Task details: What are the lines, written out exactly, from the one containing "pattern_matching · expressions" to the end of the entries below? Include both ends and nothing more.

Provided entries:
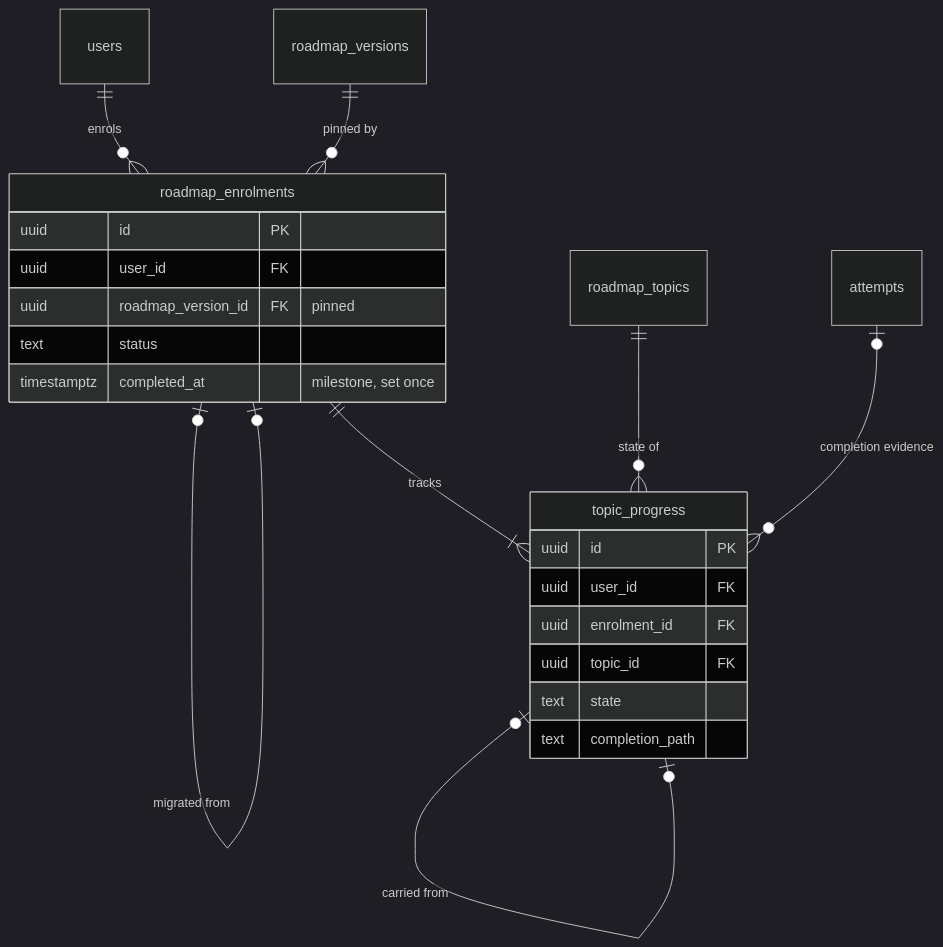
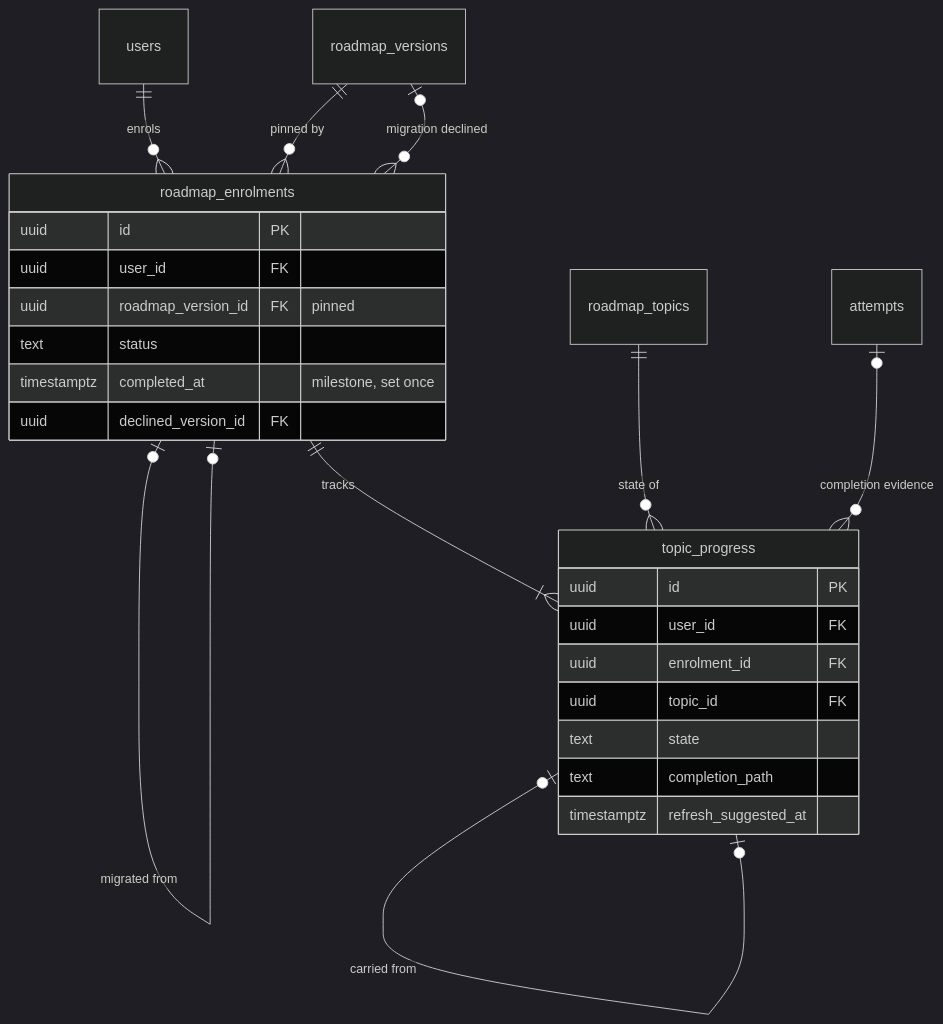
One commit to GhanshyamSoni68/app_idea changed the fourth of 7 diagrams in devstep/docs/04-data-model.md. Above: the diagram before and after it, drawn with Mermaid (dark theme). The commit also changed other lines of this file and 8 other files, not shown here.

````diff
--- a/devstep/docs/04-data-model.md
+++ b/devstep/docs/04-data-model.md
@@ -221,25 +233,28 @@
 ```mermaid
 erDiagram
     users ||--o{ roadmap_enrolments : "enrols"
     roadmap_versions ||--o{ roadmap_enrolments : "pinned by"
     roadmap_enrolments ||--|{ topic_progress : "tracks"
     roadmap_topics ||--o{ topic_progress : "state of"
     roadmap_enrolments |o--o| roadmap_enrolments : "migrated from"
+    roadmap_versions |o--o{ roadmap_enrolments : "migration declined"
     topic_progress |o--o| topic_progress : "carried from"
     attempts |o--o{ topic_progress : "completion evidence"
     roadmap_enrolments {
         uuid id PK
         uuid user_id FK
         uuid roadmap_version_id FK "pinned"
         text status
         timestamptz completed_at "milestone, set once"
+        uuid declined_version_id FK
     }
     topic_progress {
         uuid id PK
         uuid user_id FK
         uuid enrolment_id FK
         uuid topic_id FK
         text state
         text completion_path
+        timestamptz refresh_suggested_at
     }
 ```
````
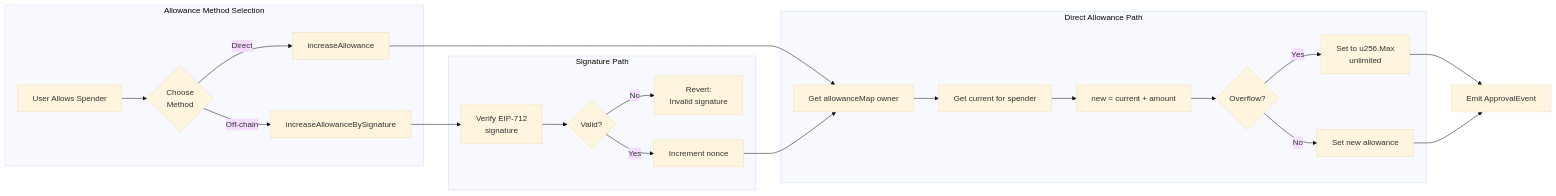
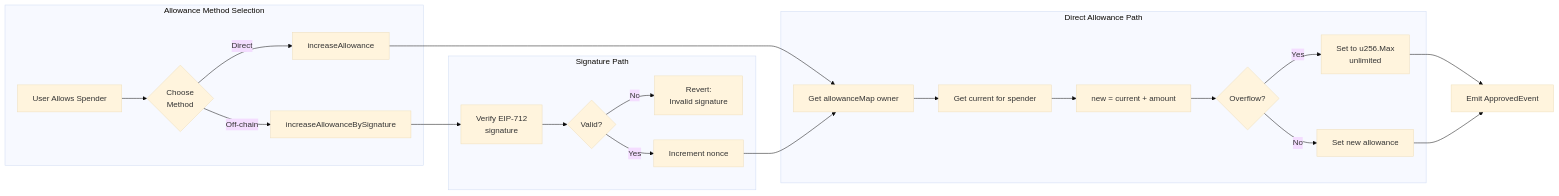
Before and after one commit to btc-vision/btc-runtime: the fourth of 6 diagrams in docs/api-reference/op20.md, drawn with Mermaid (base theme). The commit also changed other lines of this file and 30 other files, not shown here.

````diff
--- a/docs/api-reference/op20.md
+++ b/docs/api-reference/op20.md
@@ -340,28 +489,28 @@
 ```mermaid
 flowchart LR
     subgraph "Allowance Method Selection"
         A[User Allows Spender] --> B{Choose<br/>Method}
         B -->|Direct| C[increaseAllowance]
         B -->|Off-chain| D[increaseAllowanceBySignature]
     end
 
     subgraph "Direct Allowance Path"
         C --> E[Get allowanceMap owner]
         E --> F[Get current for spender]
         F --> G[new = current + amount]
         G --> H{Overflow?}
         H -->|Yes| I[Set to u256.Max<br/>unlimited]
         H -->|No| J[Set new allowance]
     end
 
     subgraph "Signature Path"
         D --> L[Verify EIP-712<br/>signature]
         L --> M{Valid?}
         M -->|No| N[Revert:<br/>Invalid signature]
         M -->|Yes| O[Increment nonce]
         O --> E
     end
 
-    I --> K[Emit ApprovalEvent]
+    I --> K[Emit ApprovedEvent]
     J --> K
 ```
````
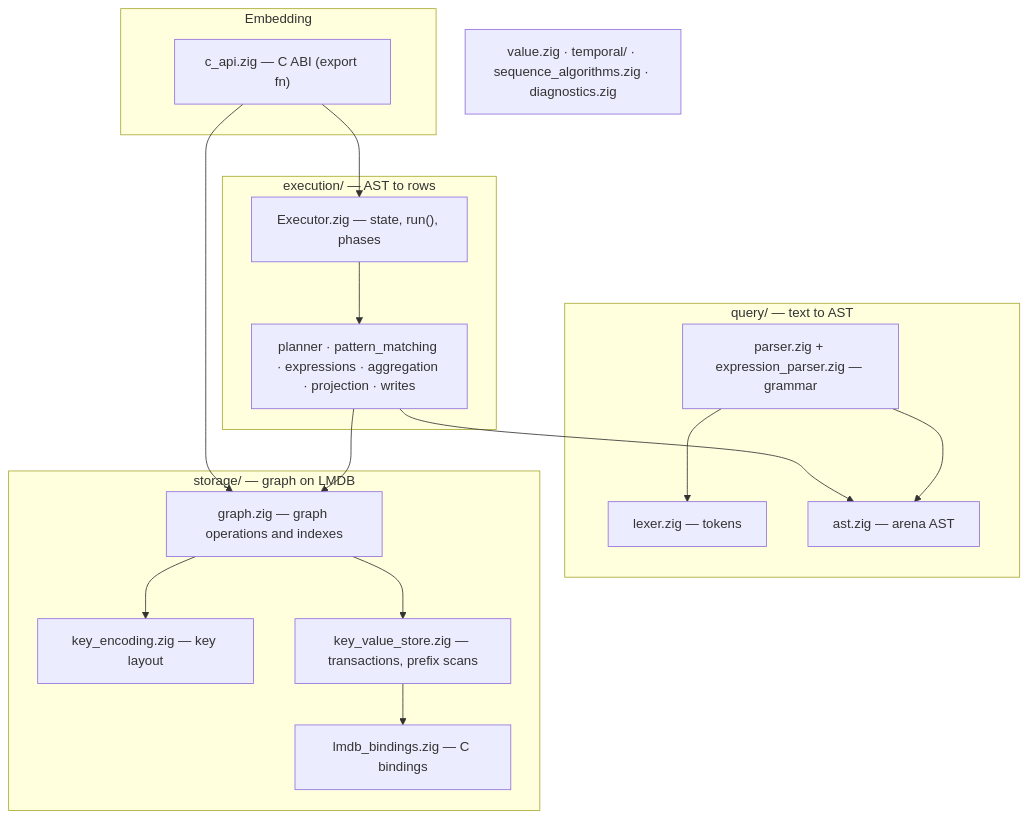
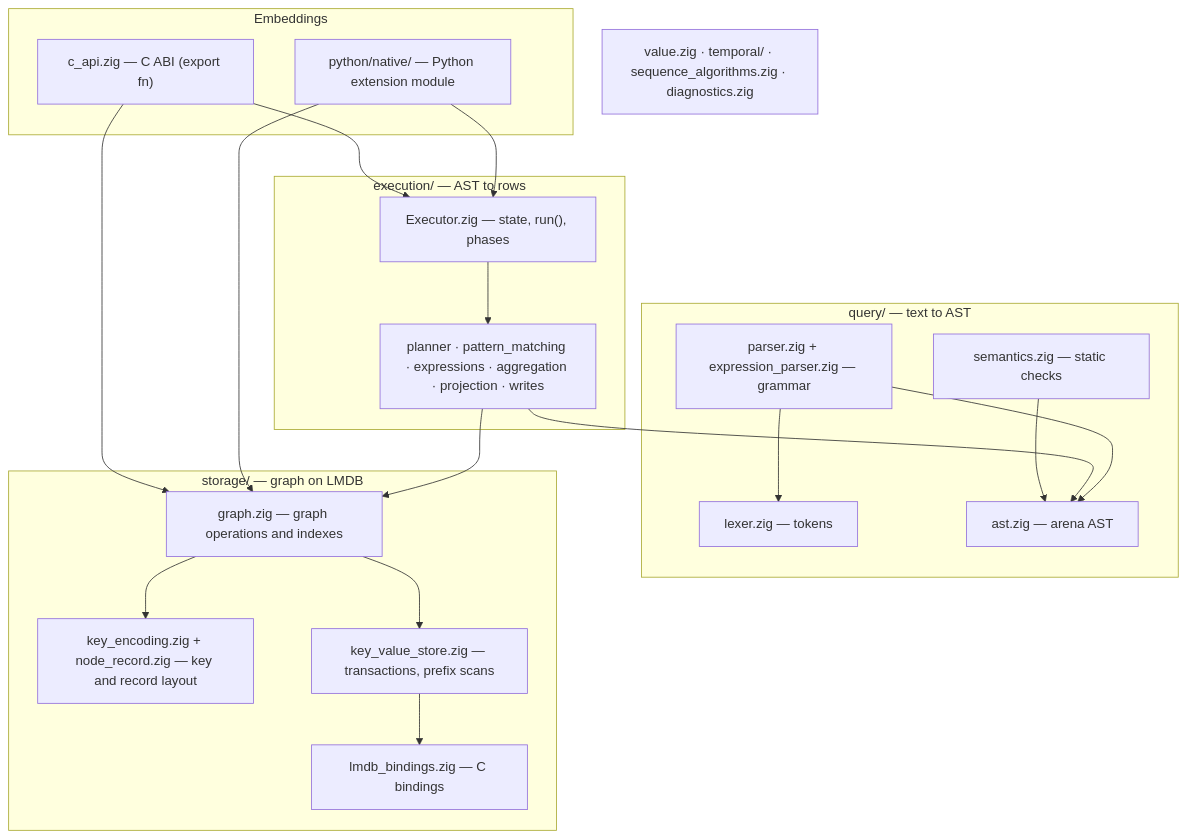
One commit to acasadom/zypherdb changed the first of 2 diagrams in docs/guide/architecture.md. Above: the diagram before and after it, drawn with Mermaid. The commit also changed other lines of this file and 9 other files, not shown here.

````diff
--- a/docs/guide/architecture.md
+++ b/docs/guide/architecture.md
@@ -41,33 +41,38 @@
 ```{mermaid}
 flowchart TB
-  subgraph embed["Embedding"]
+  subgraph embed["Embeddings"]
     CAPI["c_api.zig — C ABI (export fn)"]
+    PyNative["python/native/ — Python extension module"]
   end
   subgraph query["query/ — text to AST"]
     Lexer["lexer.zig — tokens"]
     Parser["parser.zig + expression_parser.zig — grammar"]
     AST["ast.zig — arena AST"]
+    Semantics["semantics.zig — static checks"]
   end
   subgraph execution["execution/ — AST to rows"]
     Executor["Executor.zig — state, run(), phases"]
     Steps["planner · pattern_matching · expressions · aggregation · projection · writes"]
   end
   subgraph storage["storage/ — graph on LMDB"]
     Graph["graph.zig — graph operations and indexes"]
-    Keys["key_encoding.zig — key layout"]
+    Keys["key_encoding.zig + node_record.zig — key and record layout"]
     KV["key_value_store.zig — transactions, prefix scans"]
     LMDB["lmdb_bindings.zig — C bindings"]
   end
   Shared["value.zig · temporal/ · sequence_algorithms.zig · diagnostics.zig"]
 
   CAPI --> Executor
   CAPI --> Graph
+  PyNative --> Executor
+  PyNative --> Graph
+  Semantics --> AST
   Executor --> Steps
   Steps --> AST
   Steps --> Graph
   Parser --> Lexer
   Parser --> AST
   Graph --> Keys
   Graph --> KV
   KV --> LMDB
 ```
````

Answer space:
     Steps["planner · pattern_matching · expressions · aggregation · projection · writes"]
   end
   subgraph storage["storage/ — graph on LMDB"]
     Graph["graph.zig — graph operations and indexes"]
-    Keys["key_encoding.zig — key layout"]
+    Keys["key_encoding.zig + node_record.zig — key and record layout"]
     KV["key_value_store.zig — transactions, prefix scans"]
     LMDB["lmdb_bindings.zig — C bindings"]
   end
   Shared["value.zig · temporal/ · sequence_algorithms.zig · diagnostics.zig"]
 
   CAPI --> Executor
   CAPI --> Graph
+  PyNative --> Executor
+  PyNative --> Graph
+  Semantics --> AST
   Executor --> Steps
   Steps --> AST
   Steps --> Graph
   Parser --> Lexer
   Parser --> AST
   Graph --> Keys
   Graph --> KV
   KV --> LMDB
 ```
````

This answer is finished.